* [WHAT YOU SHOULD DO]
When a line of the entries contains the word "file", report that line.

* [STORED DATA]

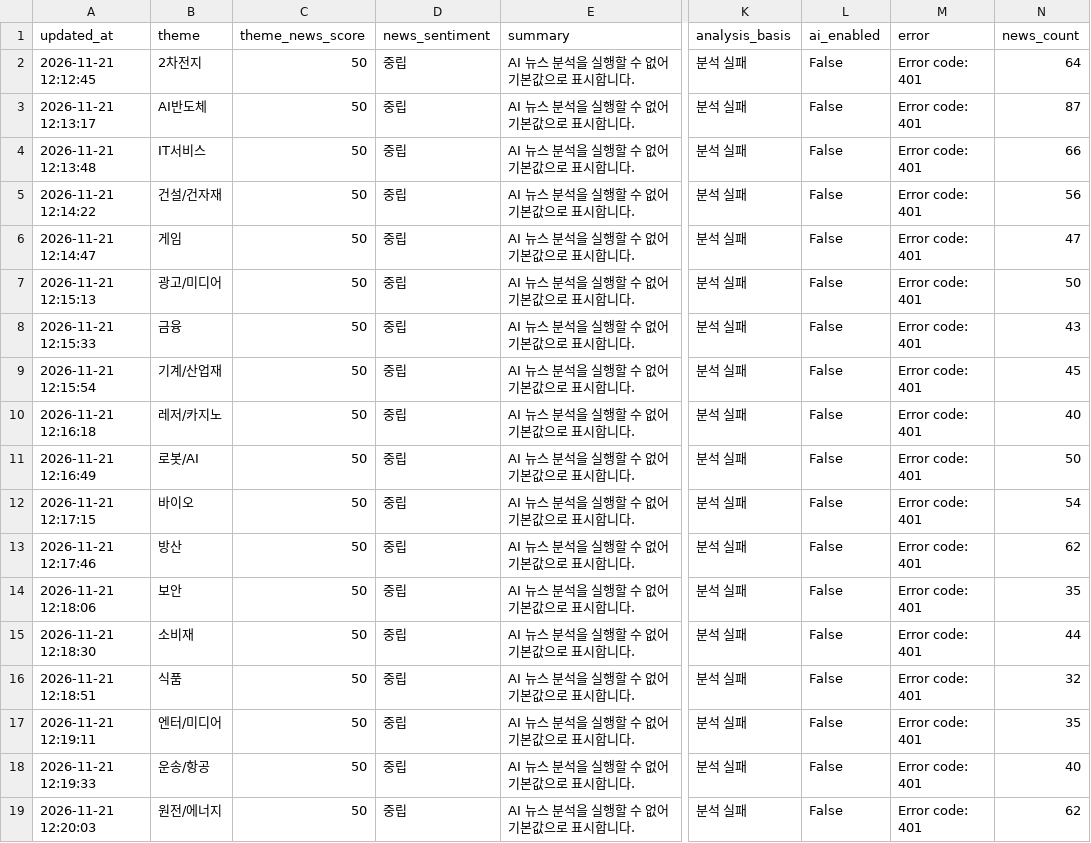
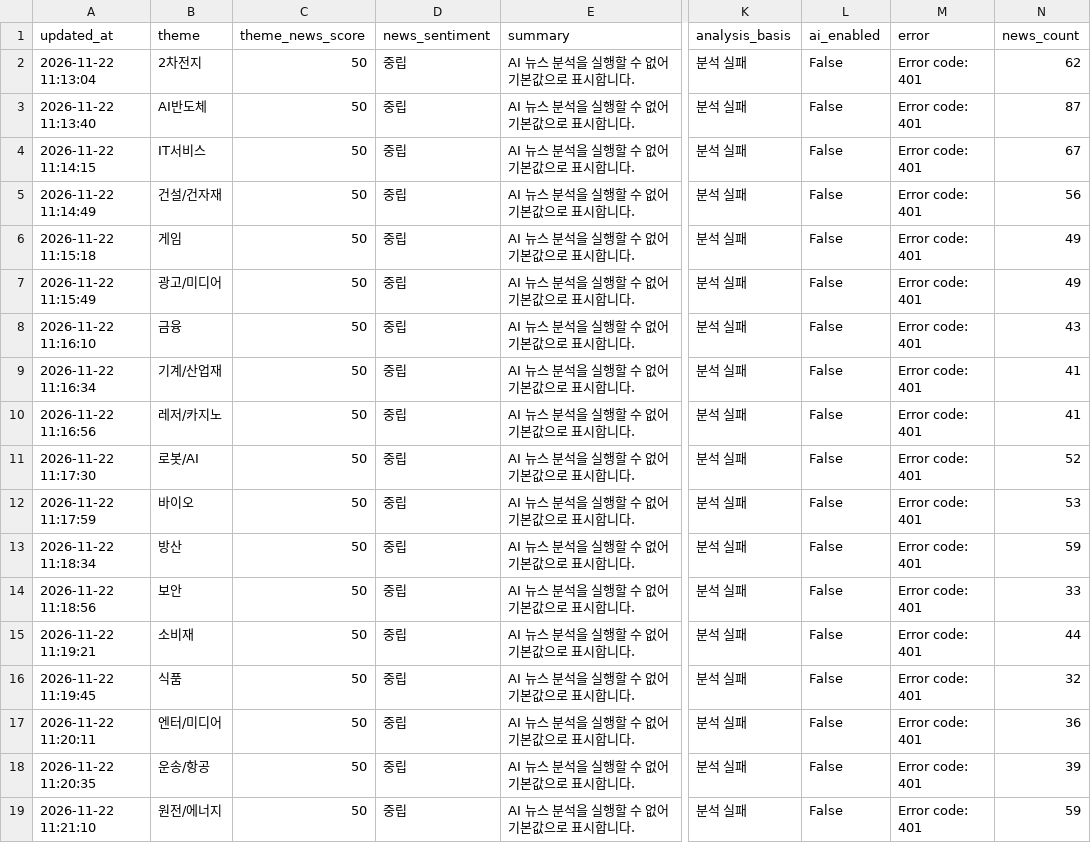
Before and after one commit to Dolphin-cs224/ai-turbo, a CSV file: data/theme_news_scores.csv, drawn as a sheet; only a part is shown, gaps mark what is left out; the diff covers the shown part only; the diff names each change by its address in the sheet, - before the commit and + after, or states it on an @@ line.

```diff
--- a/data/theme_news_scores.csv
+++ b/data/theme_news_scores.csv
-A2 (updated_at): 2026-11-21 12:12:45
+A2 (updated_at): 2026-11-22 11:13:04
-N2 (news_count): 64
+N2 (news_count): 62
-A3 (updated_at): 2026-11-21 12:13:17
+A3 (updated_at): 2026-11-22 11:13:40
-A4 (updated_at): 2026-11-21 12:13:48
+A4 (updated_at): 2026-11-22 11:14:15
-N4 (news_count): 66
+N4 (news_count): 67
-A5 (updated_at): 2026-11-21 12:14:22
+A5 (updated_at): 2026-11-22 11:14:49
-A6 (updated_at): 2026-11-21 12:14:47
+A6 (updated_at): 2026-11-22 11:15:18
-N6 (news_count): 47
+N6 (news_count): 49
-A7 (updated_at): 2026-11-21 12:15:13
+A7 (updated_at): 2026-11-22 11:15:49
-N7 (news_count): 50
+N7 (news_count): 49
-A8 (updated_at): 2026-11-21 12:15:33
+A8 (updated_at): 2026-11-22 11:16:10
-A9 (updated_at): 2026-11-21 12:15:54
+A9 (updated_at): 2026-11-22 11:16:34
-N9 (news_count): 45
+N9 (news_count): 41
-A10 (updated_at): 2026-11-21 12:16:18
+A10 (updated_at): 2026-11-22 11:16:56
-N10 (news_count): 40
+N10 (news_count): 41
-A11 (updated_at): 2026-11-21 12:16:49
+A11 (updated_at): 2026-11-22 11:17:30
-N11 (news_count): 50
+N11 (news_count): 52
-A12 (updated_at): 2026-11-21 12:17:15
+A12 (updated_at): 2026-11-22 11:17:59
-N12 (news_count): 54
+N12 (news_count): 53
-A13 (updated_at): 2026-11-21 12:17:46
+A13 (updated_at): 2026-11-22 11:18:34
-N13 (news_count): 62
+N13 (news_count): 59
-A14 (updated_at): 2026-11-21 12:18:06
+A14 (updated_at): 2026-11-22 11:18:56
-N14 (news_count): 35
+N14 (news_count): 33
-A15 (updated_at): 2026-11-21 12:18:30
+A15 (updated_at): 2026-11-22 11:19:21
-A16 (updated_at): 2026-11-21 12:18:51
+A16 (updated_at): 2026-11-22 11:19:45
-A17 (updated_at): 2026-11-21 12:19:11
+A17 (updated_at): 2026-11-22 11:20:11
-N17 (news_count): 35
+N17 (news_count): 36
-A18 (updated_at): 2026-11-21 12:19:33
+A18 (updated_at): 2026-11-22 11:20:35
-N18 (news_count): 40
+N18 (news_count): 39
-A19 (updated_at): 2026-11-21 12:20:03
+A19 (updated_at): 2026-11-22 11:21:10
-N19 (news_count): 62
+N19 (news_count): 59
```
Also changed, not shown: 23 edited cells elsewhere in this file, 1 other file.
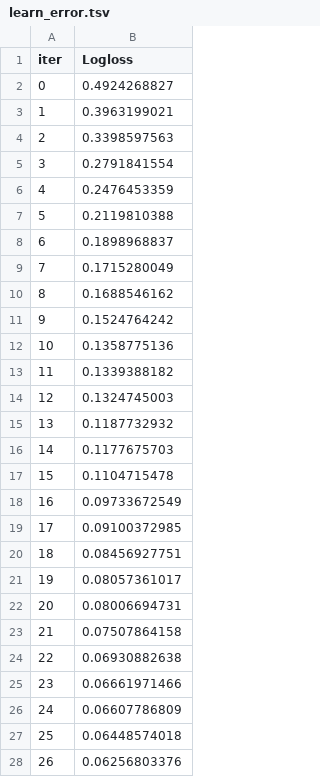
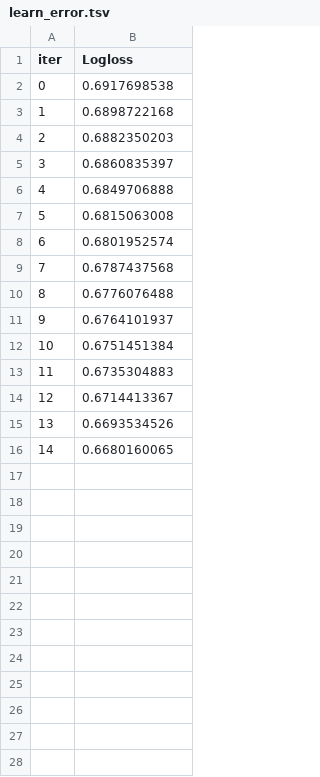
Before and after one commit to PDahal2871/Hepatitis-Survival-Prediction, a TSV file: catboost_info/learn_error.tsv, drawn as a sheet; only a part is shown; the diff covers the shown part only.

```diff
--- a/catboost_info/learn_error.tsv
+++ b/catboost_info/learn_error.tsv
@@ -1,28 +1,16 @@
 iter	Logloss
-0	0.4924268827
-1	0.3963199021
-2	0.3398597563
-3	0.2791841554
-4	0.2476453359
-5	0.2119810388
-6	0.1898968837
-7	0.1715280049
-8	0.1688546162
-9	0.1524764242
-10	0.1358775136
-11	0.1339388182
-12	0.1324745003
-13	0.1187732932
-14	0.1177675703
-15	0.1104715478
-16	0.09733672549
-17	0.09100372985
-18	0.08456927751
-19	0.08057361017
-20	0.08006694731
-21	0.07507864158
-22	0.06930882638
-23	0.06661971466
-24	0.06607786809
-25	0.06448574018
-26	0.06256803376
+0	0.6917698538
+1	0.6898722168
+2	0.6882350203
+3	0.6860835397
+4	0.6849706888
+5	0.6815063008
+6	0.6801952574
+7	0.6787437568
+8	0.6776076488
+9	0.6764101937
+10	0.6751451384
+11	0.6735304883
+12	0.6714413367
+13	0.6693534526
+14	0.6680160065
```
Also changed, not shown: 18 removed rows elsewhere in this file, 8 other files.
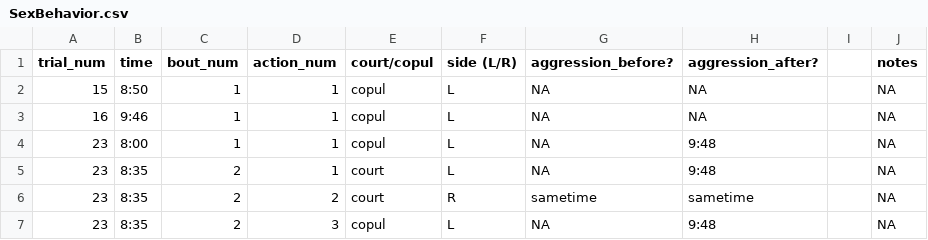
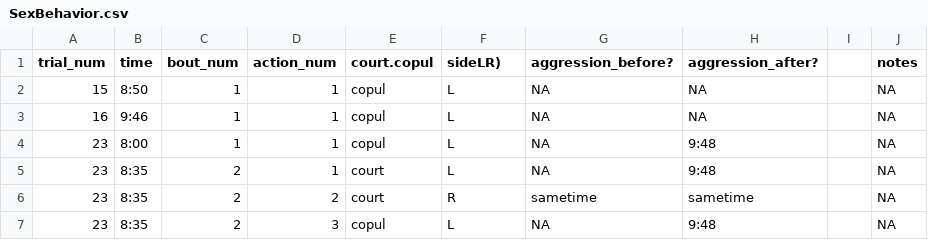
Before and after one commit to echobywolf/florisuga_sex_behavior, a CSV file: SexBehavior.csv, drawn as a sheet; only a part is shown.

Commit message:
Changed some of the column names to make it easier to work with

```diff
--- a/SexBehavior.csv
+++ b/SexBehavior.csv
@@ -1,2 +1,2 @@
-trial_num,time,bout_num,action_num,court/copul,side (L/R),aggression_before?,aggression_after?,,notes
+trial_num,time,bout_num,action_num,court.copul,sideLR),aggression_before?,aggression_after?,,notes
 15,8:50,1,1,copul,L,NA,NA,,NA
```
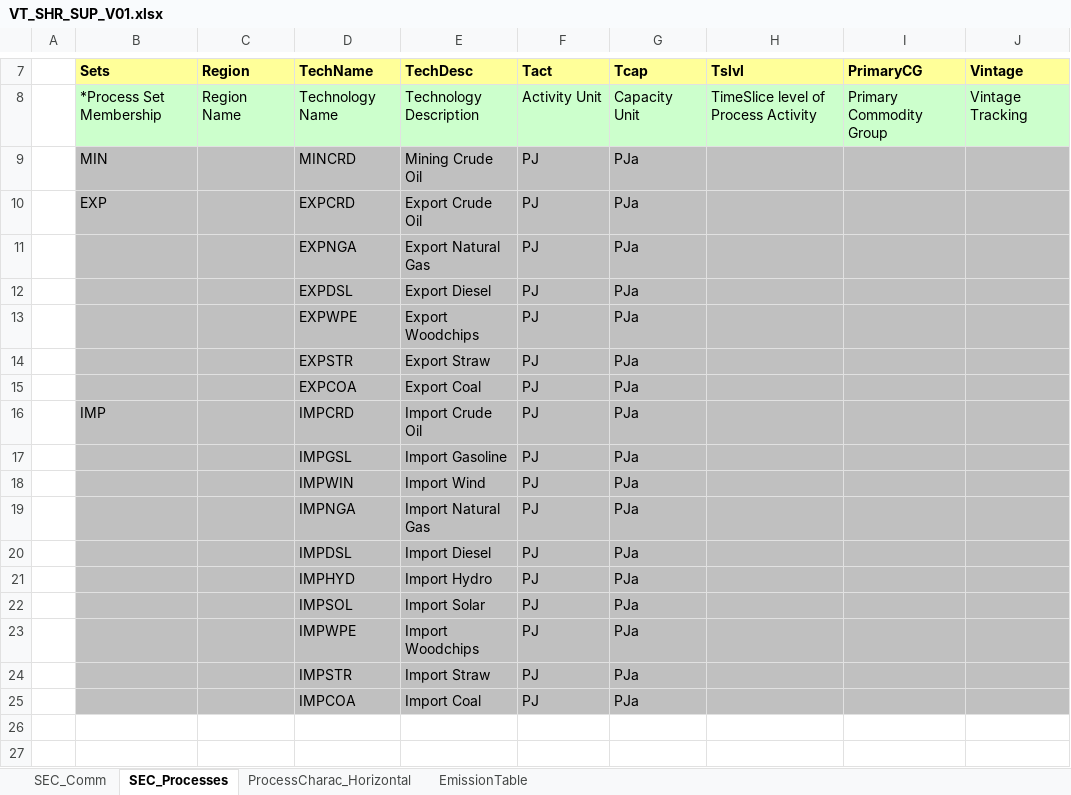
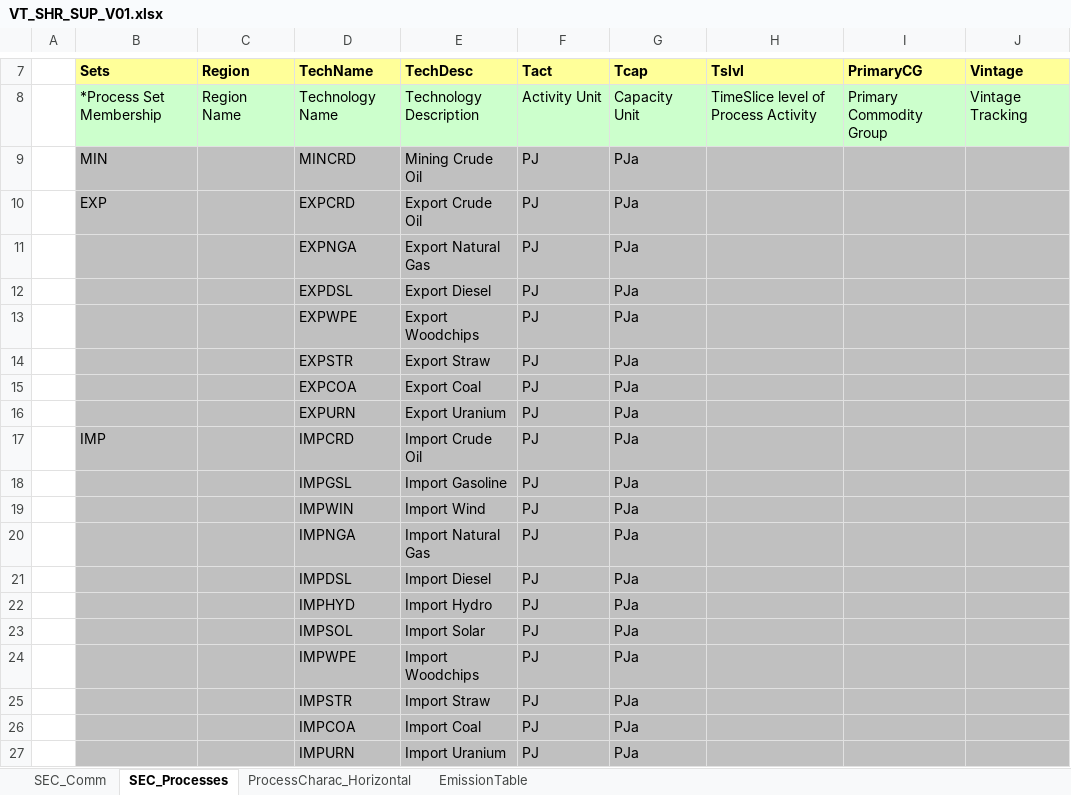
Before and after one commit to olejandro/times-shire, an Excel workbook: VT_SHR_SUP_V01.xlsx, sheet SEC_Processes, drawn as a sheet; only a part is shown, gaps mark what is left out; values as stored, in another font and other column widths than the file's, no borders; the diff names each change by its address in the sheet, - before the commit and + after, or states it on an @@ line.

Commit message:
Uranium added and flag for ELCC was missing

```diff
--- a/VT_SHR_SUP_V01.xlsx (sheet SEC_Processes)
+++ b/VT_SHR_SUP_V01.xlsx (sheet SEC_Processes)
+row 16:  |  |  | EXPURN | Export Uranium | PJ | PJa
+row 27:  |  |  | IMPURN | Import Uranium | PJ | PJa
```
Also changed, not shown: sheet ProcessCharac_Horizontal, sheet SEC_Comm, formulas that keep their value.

* [WRITTEN RESPONSE]
Before and after one commit to Dolphin-cs224/ai-turbo, a CSV file: data/theme_news_scores.csv, drawn as a sheet; only a part is shown, gaps mark what is left out; the diff covers the shown part only; the diff names each change by its address in the sheet, - before the commit and + after, or states it on an @@ line.
Also changed, not shown: 23 edited cells elsewhere in this file, 1 other file.
Before and after one commit to PDahal2871/Hepatitis-Survival-Prediction, a TSV file: catboost_info/learn_error.tsv, drawn as a sheet; only a part is shown; the diff covers the shown part only.
Also changed, not shown: 18 removed rows elsewhere in this file, 8 other files.
Before and after one commit to echobywolf/florisuga_sex_behavior, a CSV file: SexBehavior.csv, drawn as a sheet; only a part is shown.
Before and after one commit to olejandro/times-shire, an Excel workbook: VT_SHR_SUP_V01.xlsx, sheet SEC_Processes, drawn as a sheet; only a part is shown, gaps mark what is left out; values as stored, in another font and other column widths than the file's, no borders; the diff names each change by its address in the sheet, - before the commit and + after, or states it on an @@ line.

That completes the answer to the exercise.